◆ Task statement ◆
Would you copy the lines below exactly and omit the images?

▼▼▼

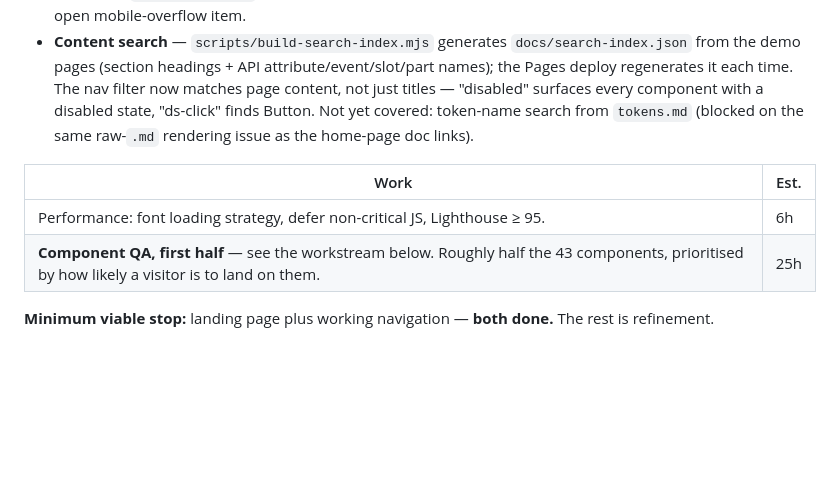
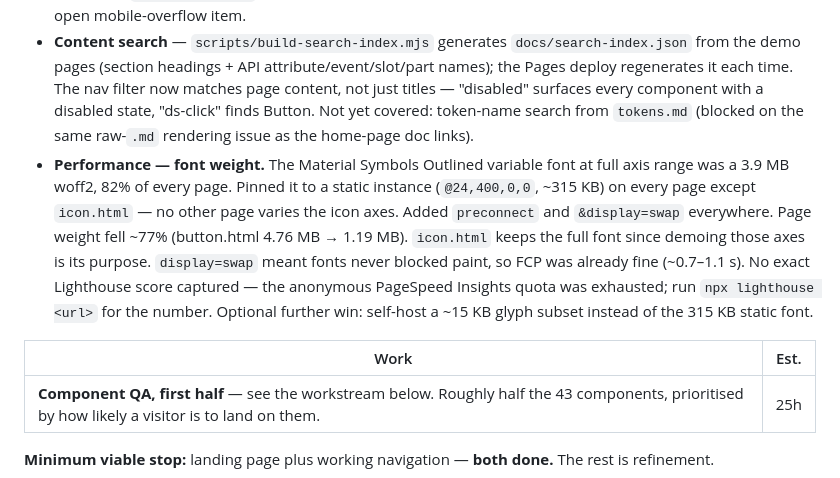
Before and after one commit to carlosterly/castrovalva-css, a Markdown page: docs/ROADMAP.md, the part around the change. Rendered like a GitHub page; blank space fills up the shorter version.

Commit message:
Roadmap: performance font work done; Q2 down to the QA first half
Co-Authored-By: Claude Sonnet 5 <noreply@anthropic.com>

```diff
--- a/docs/ROADMAP.md
+++ b/docs/ROADMAP.md
@@ -85,10 +85,10 @@ Delivered:
 - Landing page, first pass: hero with the "why vanilla web components" pitch, a stat row, a live "running right now" panel of real components that follow the theme toggle, and CTAs — above the existing catalogue grid, which stayed (it is good navigation). Also cleared the home-page theme-toggle-overlaps-`h1` defect and the dev-era `<title>`. Not a full visual redesign; refine on feedback.
 - **Navigation shell** — [docs/shared/docs-nav.js](./shared/docs-nav.js), one file included by all 50 demo pages. Fixed sidebar on desktop, off-canvas drawer + hamburger on mobile, full 50-component list grouped by category, current page highlighted and scrolled into view, live filter (`/` to focus, `Esc` to clear), arrow-key navigation. Retired the hand-built `shared-nav.html` prototype (only 7 items, linked from nowhere) — which also closed the last open mobile-overflow item.
 - **Content search** — `scripts/build-search-index.mjs` generates `docs/search-index.json` from the demo pages (section headings + API attribute/event/slot/part names); the Pages deploy regenerates it each time. The nav filter now matches page content, not just titles — "disabled" surfaces every component with a disabled state, "ds-click" finds Button. Not yet covered: token-name search from `tokens.md` (blocked on the same raw-`.md` rendering issue as the home-page doc links).
+- **Performance — font weight.** The Material Symbols Outlined variable font at full axis range was a 3.9 MB woff2, 82% of every page. Pinned it to a static instance (`@24,400,0,0`, ~315 KB) on every page except `icon.html` — no other page varies the icon axes. Added `preconnect` and `&display=swap` everywhere. Page weight fell ~77% (button.html 4.76 MB → 1.19 MB). `icon.html` keeps the full font since demoing those axes is its purpose. `display=swap` meant fonts never blocked paint, so FCP was already fine (~0.7–1.1 s). No exact Lighthouse score captured — the anonymous PageSpeed Insights quota was exhausted; run `npx lighthouse <url>` for the number. Optional further win: self-host a ~15 KB glyph subset instead of the 315 KB static font.
 
 | Work | Est. |
 | --- | --- |
-| Performance: font loading strategy, defer non-critical JS, Lighthouse ≥ 95. | 6h |
 | **Component QA, first half** — see the workstream below. Roughly half the 43 components, prioritised by how likely a visitor is to land on them. | 25h |
 
 **Minimum viable stop:** landing page plus working navigation — **both done.** The rest is refinement.
```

▲▲▲

◆ Solution to the problem ◆
Before and after one commit to carlosterly/castrovalva-css, a Markdown page: docs/ROADMAP.md, the part around the change. Rendered like a GitHub page; blank space fills up the shorter version.

Commit message:
Roadmap: performance font work done; Q2 down to the QA first half
Co-Authored-By: Claude Sonnet 5 <noreply@anthropic.com>

```diff
--- a/docs/ROADMAP.md
+++ b/docs/ROADMAP.md
@@ -85,10 +85,10 @@ Delivered:
 - Landing page, first pass: hero with the "why vanilla web components" pitch, a stat row, a live "running right now" panel of real components that follow the theme toggle, and CTAs — above the existing catalogue grid, which stayed (it is good navigation). Also cleared the home-page theme-toggle-overlaps-`h1` defect and the dev-era `<title>`. Not a full visual redesign; refine on feedback.
 - **Navigation shell** — [docs/shared/docs-nav.js](./shared/docs-nav.js), one file included by all 50 demo pages. Fixed sidebar on desktop, off-canvas drawer + hamburger on mobile, full 50-component list grouped by category, current page highlighted and scrolled into view, live filter (`/` to focus, `Esc` to clear), arrow-key navigation. Retired the hand-built `shared-nav.html` prototype (only 7 items, linked from nowhere) — which also closed the last open mobile-overflow item.
 - **Content search** — `scripts/build-search-index.mjs` generates `docs/search-index.json` from the demo pages (section headings + API attribute/event/slot/part names); the Pages deploy regenerates it each time. The nav filter now matches page content, not just titles — "disabled" surfaces every component with a disabled state, "ds-click" finds Button. Not yet covered: token-name search from `tokens.md` (blocked on the same raw-`.md` rendering issue as the home-page doc links).
+- **Performance — font weight.** The Material Symbols Outlined variable font at full axis range was a 3.9 MB woff2, 82% of every page. Pinned it to a static instance (`@24,400,0,0`, ~315 KB) on every page except `icon.html` — no other page varies the icon axes. Added `preconnect` and `&display=swap` everywhere. Page weight fell ~77% (button.html 4.76 MB → 1.19 MB). `icon.html` keeps the full font since demoing those axes is its purpose. `display=swap` meant fonts never blocked paint, so FCP was already fine (~0.7–1.1 s). No exact Lighthouse score captured — the anonymous PageSpeed Insights quota was exhausted; run `npx lighthouse <url>` for the number. Optional further win: self-host a ~15 KB glyph subset instead of the 315 KB static font.
 
 | Work | Est. |
 | --- | --- |
-| Performance: font loading strategy, defer non-critical JS, Lighthouse ≥ 95. | 6h |
 | **Component QA, first half** — see the workstream below. Roughly half the 43 components, prioritised by how likely a visitor is to land on them. | 25h |
 
 **Minimum viable stop:** landing page plus working navigation — **both done.** The rest is refinement.
```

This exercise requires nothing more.